-- EXERCISE GOAL --
The required result is every line of the records that includes "Barrier".

-- INFORMATION SUPPLIED --
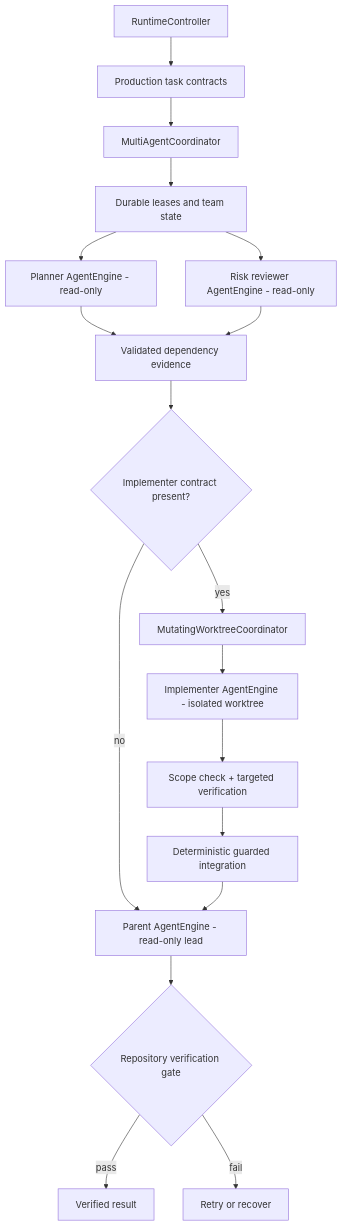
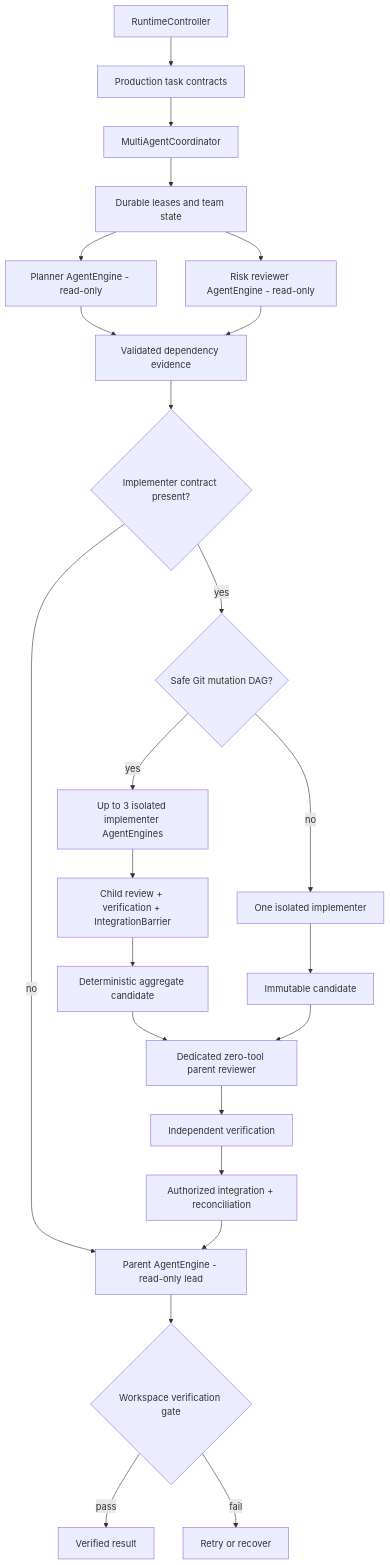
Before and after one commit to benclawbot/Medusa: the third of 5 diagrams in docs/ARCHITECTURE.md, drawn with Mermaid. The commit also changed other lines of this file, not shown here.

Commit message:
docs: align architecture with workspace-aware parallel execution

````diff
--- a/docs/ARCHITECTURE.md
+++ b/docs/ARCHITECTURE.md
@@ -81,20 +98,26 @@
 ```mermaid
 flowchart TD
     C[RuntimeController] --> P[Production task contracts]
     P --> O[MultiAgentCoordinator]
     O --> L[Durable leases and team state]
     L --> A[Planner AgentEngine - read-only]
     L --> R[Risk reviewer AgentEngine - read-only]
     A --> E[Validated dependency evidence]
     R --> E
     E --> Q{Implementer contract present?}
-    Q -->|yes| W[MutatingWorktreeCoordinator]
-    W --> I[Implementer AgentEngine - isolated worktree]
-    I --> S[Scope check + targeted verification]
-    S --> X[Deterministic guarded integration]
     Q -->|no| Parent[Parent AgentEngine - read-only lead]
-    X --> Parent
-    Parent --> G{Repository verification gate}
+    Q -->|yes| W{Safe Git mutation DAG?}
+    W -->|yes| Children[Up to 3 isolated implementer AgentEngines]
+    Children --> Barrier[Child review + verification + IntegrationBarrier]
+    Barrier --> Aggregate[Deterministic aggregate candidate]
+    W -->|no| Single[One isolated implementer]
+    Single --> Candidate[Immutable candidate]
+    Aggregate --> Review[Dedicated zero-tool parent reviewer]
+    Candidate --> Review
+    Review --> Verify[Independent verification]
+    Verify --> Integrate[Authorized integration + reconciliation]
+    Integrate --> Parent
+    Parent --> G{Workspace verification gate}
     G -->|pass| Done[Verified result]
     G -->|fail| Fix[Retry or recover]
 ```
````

-- RESULT FOR THIS EXERCISE --
+    Children --> Barrier[Child review + verification + IntegrationBarrier]
+    Barrier --> Aggregate[Deterministic aggregate candidate]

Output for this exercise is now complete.